- [Dataset excerpts]
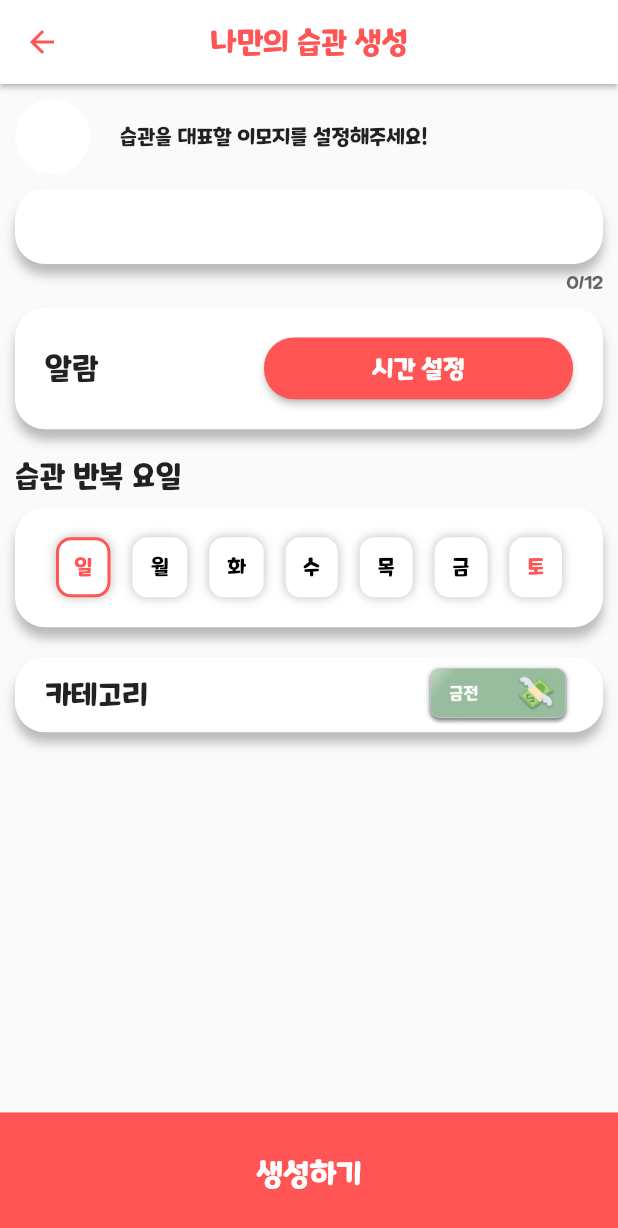
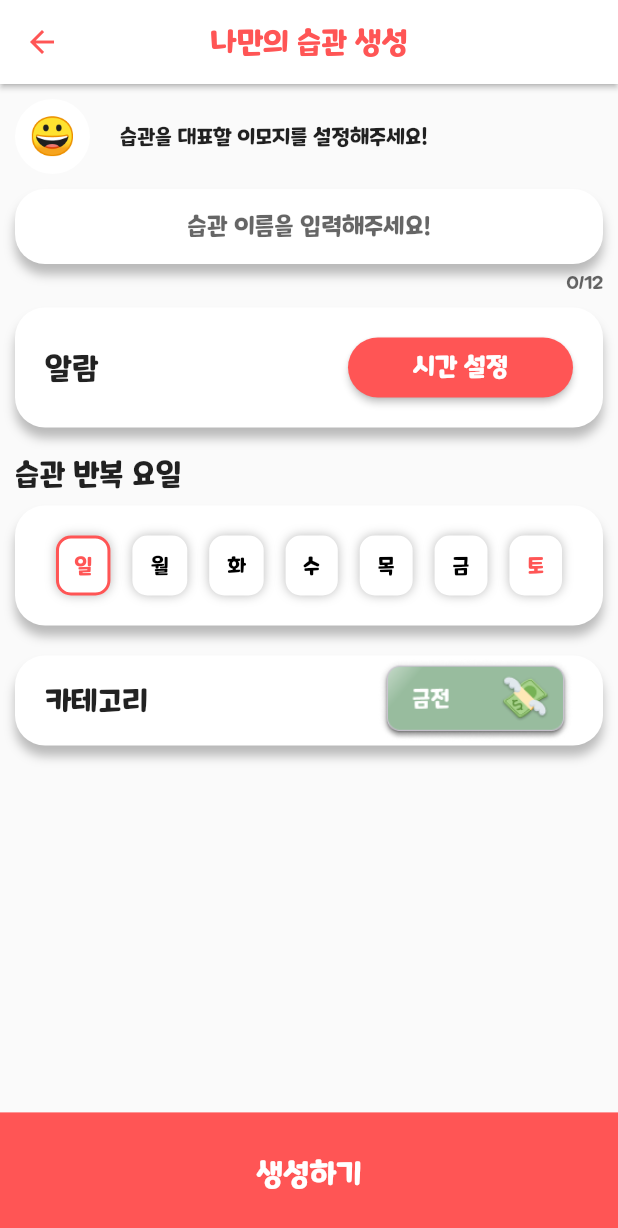
Before and after one commit to Cheetozzeong/TTT, a Flutter app: the CreateScreen screen opened directly, on a phone screen of 412 x 824 dp. Shown: the top 1228 px of the screen. Run offline on Flutter 3.47's test engine with Material 2 defaults, Android fonts, the light colour scheme and no system bars; our stand-ins replace cached_network_image, emoji_picker_flutter, expandable, firebase_auth, firebase_core, firebase_messaging and 9 more; missing offline and left inert: material_dialogs, qr_code_scanner, switcher_button, time_picker_sheet; accounts and stored records are empty; network calls fail.

Commit message:
🚀: 추가 습관 생성 페이지[S08P31A804-359]

```diff
--- a/remake/tickle_tackle_tockle/lib/controller/create_habit_controller.dart
+++ b/remake/tickle_tackle_tockle/lib/controller/create_habit_controller.dart
@@ -1,13 +1,15 @@
 import 'package:get/get.dart';
 
 class CreateHabitController extends GetxController {
-  String emoji = '';
+  String emoji = '😀';
   String repeatWeek = '1000000';
   String category = '금전';
+  String name = '';
 
   initValue() {
-    emoji = '';
+    emoji = '😀';
     repeatWeek = '1000000';
     category = '금전';
+    name = '';
   }
 }
--- a/remake/tickle_tackle_tockle/lib/screen/create/create_screen.dart
+++ b/remake/tickle_tackle_tockle/lib/screen/create/create_screen.dart
@@ -11,10 +11,19 @@ import '../../const/theme.dart';
 import '../../controller/theme_controller.dart';
 import 'alarm_screen.dart';
 
-class CreateScreen extends StatelessWidget {
-  const CreateScreen({
-    Key? key,
-  }) : super(key: key);
+
+class CreateScreen extends StatefulWidget {
+  const CreateScreen({Key? key}) : super(key: key);
+
+  @override
+  State<CreateScreen> createState() => _CreateScreenState();
+}
+
+class _CreateScreenState extends State<CreateScreen> {
+
+  TextEditingController _nameController = TextEditingController();
+  ThemeController themeController = Get.put(ThemeController());
+  CreateHabitController createHabitController = Get.put(CreateHabitController());
 
   @override
   Widget build(BuildContext context) {
@@ -22,8 +31,7 @@ class CreateScreen extends StatelessWidget {
     final double deviceWidth = size.width;
     final double deviceHeight = size.height;
 
-    ThemeController themeController = Get.put(ThemeController());
-    CreateHabitController createHabitController = Get.put(CreateHabitController());
+    _nameController = TextEditingController(text: createHabitController.name);
 
     late Widget categoryImgWidget;
     switch(createHabitController.category) {
@@ -36,6 +44,7 @@ class CreateScreen extends StatelessWidget {
     }
 
     void replaceWeekString(int weekIdx) {
+      FocusManager.instance.primaryFocus?.unfocus();
       String strReplace = createHabitController.repeatWeek[weekIdx];
 
       if(strReplace == '0') {
@@ -60,13 +69,17 @@ class CreateScreen extends StatelessWidget {
     }
 
     return SafeArea(
+      child: GestureDetector(
+        onTap: () {
+          FocusManager.instance.primaryFocus?.unfocus();
+        },
         child: Scaffold(
-        resizeToAvoidBottomInset: false,
           appBar: CommonAppBar(appBarType: AppBarType.normalAppBar, title: '나만의 습관 생성',),
           body: Column(
             mainAxisAlignment: MainAxisAlignment.spaceBetween,
             children: [
-            SingleChildScrollView(
+              Expanded(
+                child: SingleChildScrollView(
                   child: Padding(
                     padding: EdgeInsets.all(10.0),
                     child: Column(
@@ -156,10 +169,15 @@ class CreateScreen extends StatelessWidget {
                                     child: TextField(
                                       decoration: InputDecoration(
                                           border: InputBorder.none,
+                                          hintText: '습관 이름을 입력해주세요!'
                                       ),
+                                      maxLength: 12,
+                                      maxLines: 1,
                                       textAlign: TextAlign.center,
-                                  maxLines: 1,
-                                  maxLength: 12,
+                                      controller: _nameController,
+                                      onChanged: (value) {
+                                        createHabitController.name = value;
+                                      },
                                     ),
                                   ),
                                 ],
@@ -189,12 +207,13 @@ class CreateScreen extends StatelessWidget {
                             children: [
                               Text('알람', style: TextStyle(fontSize: 20,),),
                               SizedBox(
-                            height: deviceHeight * 0.05,
-                            width: deviceWidth * 0.5,
+                                height: 40,
+                                width: 150,
                                 child: GetBuilder<ThemeController>(
                                     builder: (_) {
                                       return ElevatedButton(
                                         onPressed: () {
+                                          FocusManager.instance.primaryFocus?.unfocus();
                                           PersistentNavBarNavigator.pushNewScreen(
                                             context,
                                             screen: const AlarmScreen(),
@@ -203,14 +222,14 @@ class CreateScreen extends StatelessWidget {
                                           );
                                         },
                                         style: ButtonStyle(
-                                      backgroundColor: MaterialStateProperty.all<Color>(TTTPrimary1),
+                                          backgroundColor: MaterialStateProperty.all<Color>(themeController.selectedPrimaryColor),
                                           shape: MaterialStateProperty.all<RoundedRectangleBorder>(
                                               RoundedRectangleBorder(
                                                 borderRadius: BorderRadius.circular(20),
                                               )
                                           ),
                                         ),
-                                    child: Text('시간 설정', style: TextStyle(fontSize: deviceHeight * 0.02,), textAlign: TextAlign.center),
+                                        child: Text('시간 설정', style: TextStyle(fontSize: 17,), textAlign: TextAlign.center),
                                       );
                                     }
                                 ),
@@ -449,11 +468,9 @@ class CreateScreen extends StatelessWidget {
                             mainAxisAlignment: MainAxisAlignment.spaceBetween,
                             children: [
                               Text('카테고리', style: TextStyle(fontSize: 20,),),
-                          SizedBox(
-                            height: 50,
-                            width: 100,
-                            child: InkWell(
+                              InkWell(
                                 onTap: () {
+                                  FocusManager.instance.primaryFocus?.unfocus();
                                   Navigator.pop(context);
                                   /*PersistentNavBarNavigator.pushNewScreen(
                                         context,
@@ -462,8 +479,10 @@ class CreateScreen extends StatelessWidget {
                                         pageTransitionAnimation: PageTransitionAnimation.cupertino,
                                       );*/
                                 },
-                              child: categoryImgWidget,
-                            ),
+                                child: SizedBox(
+                                  height: 60,
+                                  width: 130,
+                                  child: categoryImgWidget,),
                               ),
                             ],
                           ),
@@ -472,9 +491,17 @@ class CreateScreen extends StatelessWidget {
                     ),
                   ),
                 ),
+              ),
               InkWell(
                 onTap: () {
-                Navigator.pop(context);
+
+                  print('저장 상태 확인');
+                  print(createHabitController.emoji);
+                  print(createHabitController.category);
+                  print(createHabitController.name);
+                  print(createHabitController.repeatWeek);
+
+                  Navigator.of(context).popUntil((route) => route.isFirst);
                 },
                 child: GetBuilder<ThemeController>(
                     builder: (_) {
@@ -490,6 +517,7 @@ class CreateScreen extends StatelessWidget {
             ],
           ),
         ),
+      ),
     );
   }
 }
```
Lines whose indentation alone changed are shown as unchanged.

- [Description of the task] Determine how many lines in the data contain the string "dart", and give the number only.

- [Result] 8